U.S. Classification92/169.1, 123/41.69, 92/147, 29/888.1, 123/195.00R, 29/463, 123/DIG.600, 123/DIG.800, 123/193.3
International ClassificationF02F7/00, F01B1/12
Cooperative ClassificationY10S123/06, Y10S123/08, F01B1/12, F02F7/0031

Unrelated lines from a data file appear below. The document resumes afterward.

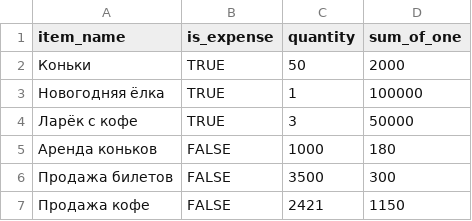
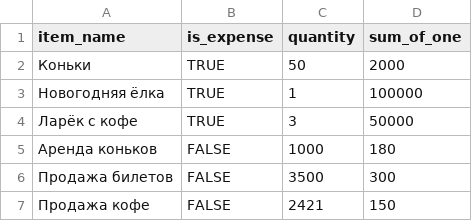
Before and after one commit to FatalRR/java-sprint2-hw, a CSV file: resources/m.202101.csv, drawn as a sheet.

```diff
--- a/resources/m.202101.csv
+++ b/resources/m.202101.csv
@@ -6,2 +6,2 @@ item_name,is_expense,quantity,sum_of_one
 Продажа билетов,FALSE,3500,300
-Продажа кофе,FALSE,2421,1150
+Продажа кофе,FALSE,2421,150
```
Also changed, not shown: 6 other files.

European ClassificationF02F7/00B3, F01B1/12